According to legend, the city was founded by Princess Libuše, wife of the plowman Přemysl, the ancestor of the first Czech princely dynasty. From 900-t. Prague was established as the capital of Bohemia, and the city became the 973 episcopal see. Opposite the castle district Hradčany arose from the 1000-t. on the right bank of the river Staré Město and north of the Jewish Quarter. The first stone bridge over the Vltava, Judith’s Bridge, was built in 1172. Migrating German merchants and artisans contributed from the 1200’s, to the growth of the city. Prague experienced its first heyday under Emperor Charles IV, when the city became the center of the German-Roman Empire. A university, the first in Central Europe, was established in 1348, Charles Bridge was built, and a new neighborhood, Nové Město, was founded south and east of Staré Město. After Charles’ death, religious and social tensions increased in Prague. The Czech priest Jan Hus preached against the decay of the church, and when his followers received the king’s support at the university, the Bavarians, Saxons and Poles emigrated from there in 1409. In 1419 a group of radical Hussites stormed the town hall of Nové Městos and threw a number of councilors out of a tower window. the first defenestration. It triggered the Hussite revolution, in which Prague became the headquarters of the movement’s moderate faction. The wars strengthened the nobility and the citizens at the expense of the church and the Czech population element against the predominantly Catholic Germans.

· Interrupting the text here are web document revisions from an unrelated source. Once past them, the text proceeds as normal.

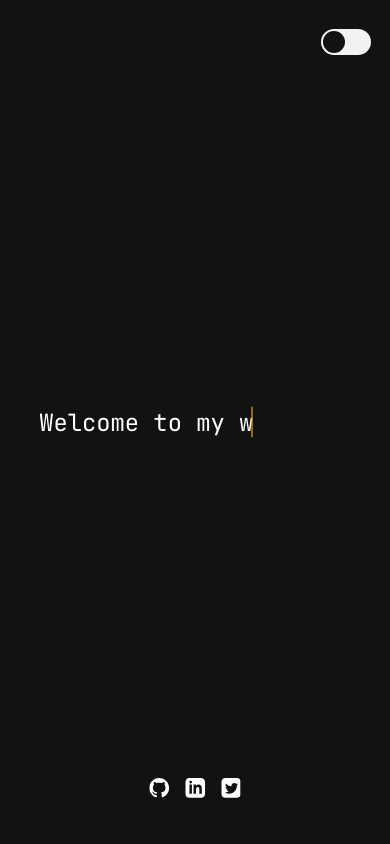
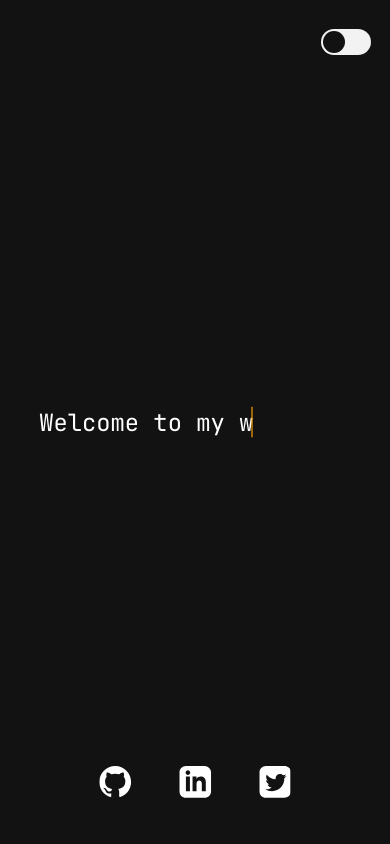
Before and after one commit to Kiyeo/Kiyeo.github.io, a Next.js app: page / in a window 390 px wide. Shown: the top 844 px of the page. Built offline with nearby package versions, Linux system fonts and the light colour scheme.

Commit message:
Make social media icons responsive

```diff
--- a/components/SocialMediaIcon.tsx
+++ b/components/SocialMediaIcon.tsx
@@ -13,17 +13,17 @@ const SocialNav = styled.nav`
 
   & li {
     list-style: none;
+    margin: 0 1em 0 1em;
   }
 
   & a {
-    display: inline-flex;
     outline-style: none;
   }
 
   & svg {
     fill: ${(p) => p.theme.color};
     transition: fill 1s ease-in;
-    width: clamp(12px, 12px + 2vw, 32px);
+    width: clamp(24px, 24px + 2vw, 32px);
   }
 
   & svg:hover,
@@ -38,10 +38,13 @@ const SocialNav = styled.nav`
     bottom: unset;
     left: unset;
     transform: translate3d(0, -50%, 0);
-    font-size: clamp(1rem, 2vw + 1rem, 4rem);
 
     & ul {
-      columns: 0;
+      columns: unset;
+    }
+
+    & ul > * + * {
+      margin-top: 2em;
     }
   }
 `;
--- a/pages/AboutSection.tsx
+++ b/pages/AboutSection.tsx
@@ -2,7 +2,7 @@ import styled from "styled-components";
 import Header from "../components/Header";
 
 const AboutStyle = styled.section`
-  min-height: 100vh;
+  min-height: 100%;
   padding: 5% 10% 5% 10%;
 `;
 
```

The city experienced a new heyday in the late 1500’s, under Rudolf II, who made it a magnet for artists and scientists, Tycho Brahe. After Rudolf’s abdication as king of Bohemia in 1611, however, the court moved again to Vienna.
From 1526, when the Catholic Habsburgs took over the Bohemian crown, the pressure on the Protestant Bohemian estates increased steadily. And when rebellious estate representatives in 1618 threw two imperial officials out of the castle windows, the Thirty Years’ War was triggered. The army of the Bohemian estates was defeated at the Battle of the White Mountain in 1620, a little east of Prague, and in June 1621, 27 rebels were executed on Staré Městos town hall square. Thus, the Bohemian uprising was crushed. Prague also became the scene of acts of war later in the war, in 1648, when Swedish troops plundered parts of the city. The Catholic triumph was marked in the following decades with the construction of a number of Baroque churches and aristocratic palaces in Prague. However, the city long stagnated as a provincial town in the Habsburg Empire.
In the 1800’s, Prague became the natural center of the Czech national movement, which towards the end of the century completely took control of the city, as a result of a large Czech population influx in line with increasing industrialization. Prestigious buildings from this period, such as the National Theater and the Obecní dům in Art Nouveau style, marked the new Czech self-awareness; at the same time, a thorough clean-up was carried out in the Josefov Jewish quarter. In 1918, Prague became the capital of the new state of Czechoslovakia. With the inclusion of the surrounding suburbs, a Great Prague was created in 1922. Although the city was the scene of fierce fighting during an uprising against the Germans in the last days of World War II, it escaped relatively graciously through the war.
According to Countryaah reports, the population of Czech Republic in 2008 was 10,536,407, ranking number 80 in the world. The population growth rate was 0.540% yearly, and the population density was 136.4127 people per km2.